Problem description:
Using the records that follow, copy every line containing the word "barra".

[Start of Attachment]

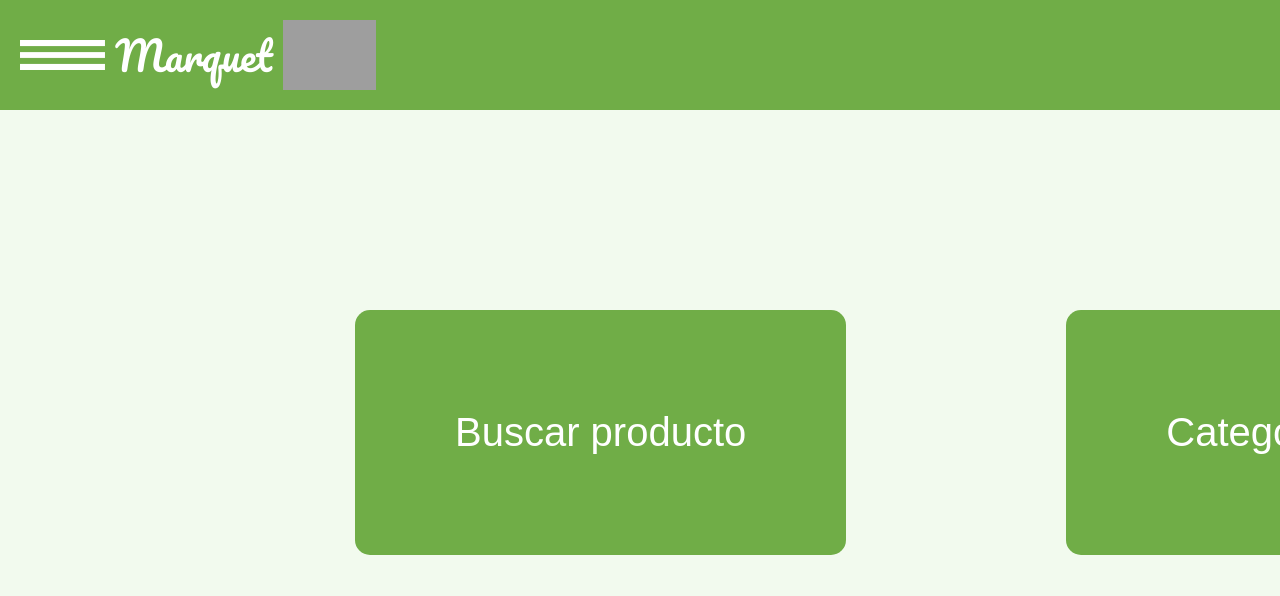
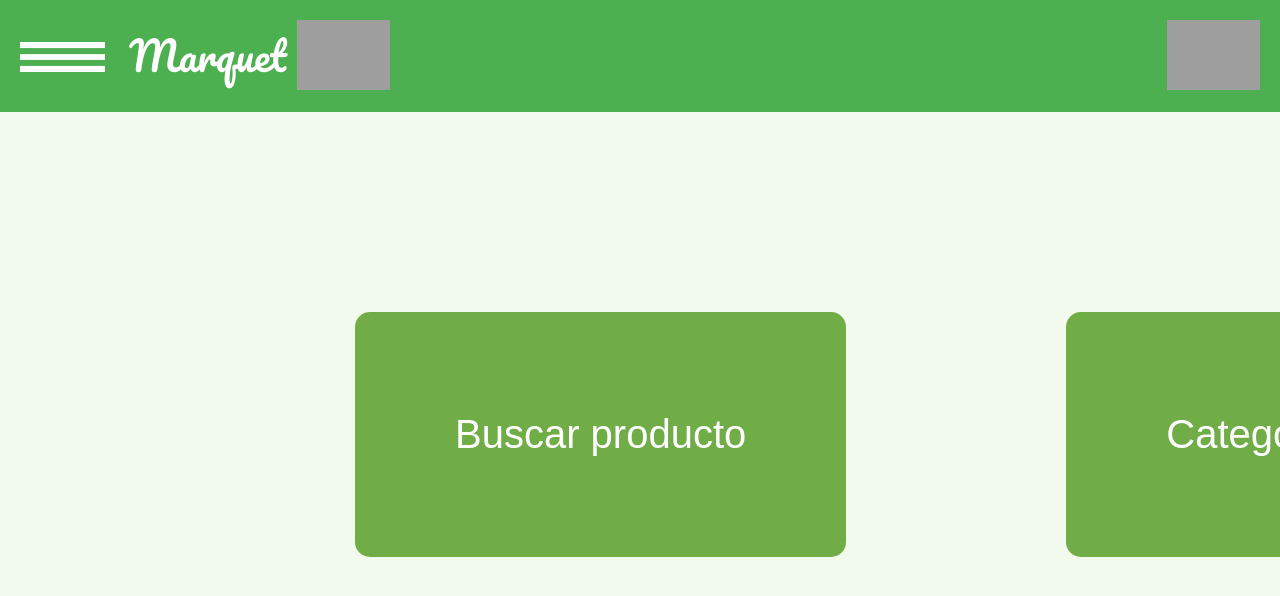
Before and after one commit to Xal-Tech/Marquet, a PHP site: page /home.php in a window 1280 px wide; the page is wider, and only the part inside the window is pictured. Shown: the top 596 px of that part. Run offline with PHP 8.4, Linux system fonts and the light colour scheme; a user stored in the database is signed in; grey boxes are pictures that could not be loaded.

Commit message:
arregle lo de header

```diff
--- a/website/css/home.css
+++ b/website/css/home.css
@@ -1,54 +1,3 @@
-@font-face {
-  font-family: 'Pacifico';
-  font-style: normal;
-  font-weight: 400;
-  src: local('Pacifico Regular'), local('Pacifico-Regular'),
-       url('fonts/pacifico-v16-latin-regular.woff2') format('woff2'), /* Chrome 26+, Opera 23+, Firefox 39+ */
-       url('fonts/pacifico-v16-latin-regular.woff') format('woff'); /* Chrome 6+, Firefox 3.6+, IE 9+, Safari 5.1+ */
-}
-
-body{
-	background-color: #f2faee;
-	margin: 0;
-	font-family: Arial, Helvetica, sans-serif;
-	min-width: 800px;
-}
-
-.header{
-	width: 100%;
-	background-color: #70ad47;
-	color: white;
-	min-width: 1900px;
-}
-
-.titulo{
-	margin: 0px;
-	padding: 20px;
-	font-family: Pacifico;
-	font-size:40px;
-	display: inline-block;
-}
-
-.button{
-	background-color: white;
-	text-align: center;
-    margin: 10px;
-    color: #4CAF50;
-    padding: 8px 16px;
-    cursor: pointer;
-    border-radius: 15px;
-	border: 0px;
-}
-
-#barritas{
-	padding-top: 20px;
-}
-
-.cuenta{
-	float: right;
-	padding: 20px;
-	margin: 0px;
-}
 #barra{
 	padding:100px;
 	color:white;
--- a/website/css/style.css
+++ b/website/css/style.css
@@ -3,8 +3,8 @@
     font-style: normal;
     font-weight: 400;
     src: local('Pacifico Regular'), local('Pacifico-Regular'),
-         url('fonts/pacifico-v16-latin-regular.woff2') format('woff2'), /* Chrome 26+, Opera 23+, Firefox 39+ */
-         url('fonts/pacifico-v16-latin-regular.woff') format('woff'); /* Chrome 6+, Firefox 3.6+, IE 9+, Safari 5.1+ */
+         url('../fonts/pacifico-v16-latin-regular.woff2') format('woff2'), /* Chrome 26+, Opera 23+, Firefox 39+ */
+         url('../fonts/pacifico-v16-latin-regular.woff') format('woff'); /* Chrome 6+, Firefox 3.6+, IE 9+, Safari 5.1+ */
   }
 
   body{
--- a/website/header.php
+++ b/website/header.php
@@ -1,7 +1,3 @@
-<head>
-  <link rel="stylesheet" href="css/style.css">
-</head>
-<body>
 <div class="header">
     <div class="dropdown" align="top">
         <img src="images/barritas.png" height="30px" class="menu">
@@ -25,5 +21,3 @@
         </a>
     </p>
 </div>
-</body>
-</html>
--- a/website/home.php
+++ b/website/home.php
@@ -11,25 +11,17 @@ if (!isset($_SESSION['loggedin'])) {
 <!DOCTYPE html>
 <html>
 <head>
-  <link rel="stylesheet" href="css/home.css">
-  <link rel="shortcut icon" type="image/x-icon" href="images/favicon.ico">
+	<link rel="stylesheet" href="css/home.css">
+	<link rel="stylesheet" href="css/style.css">
+	<link rel="shortcut icon" type="image/x-icon" href="images/favicon.ico">
 </head>
 <body>
-    <div class="header">
-		<p class="titulo">
-			<img src="images/Barritas.png" height="30px" align="top" id="barritas">
-			Marquet
-			<img src="images/logo-marquet.png" height="70px" align="top">
-		</p>
-		<p class="cuenta">
-			<img src="images/cuenta.png" height="70px" align="top">
-		</p>
-    </div>
-		<div  class="buttons">
+	<?php include 'header.php'; ?>
+	<div  class="buttons">
 		<input type="button" id="barra" value="Buscar producto">
 
 		<input type="button" id="productos" value="Categorias de productos" >
-		</div>
+	</div>
 
 </body>
 </html>
```
Lines whose indentation alone changed are shown as unchanged.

[End of Attachment]

Exercise answer:
 #barra{
 		<input type="button" id="barra" value="Buscar producto">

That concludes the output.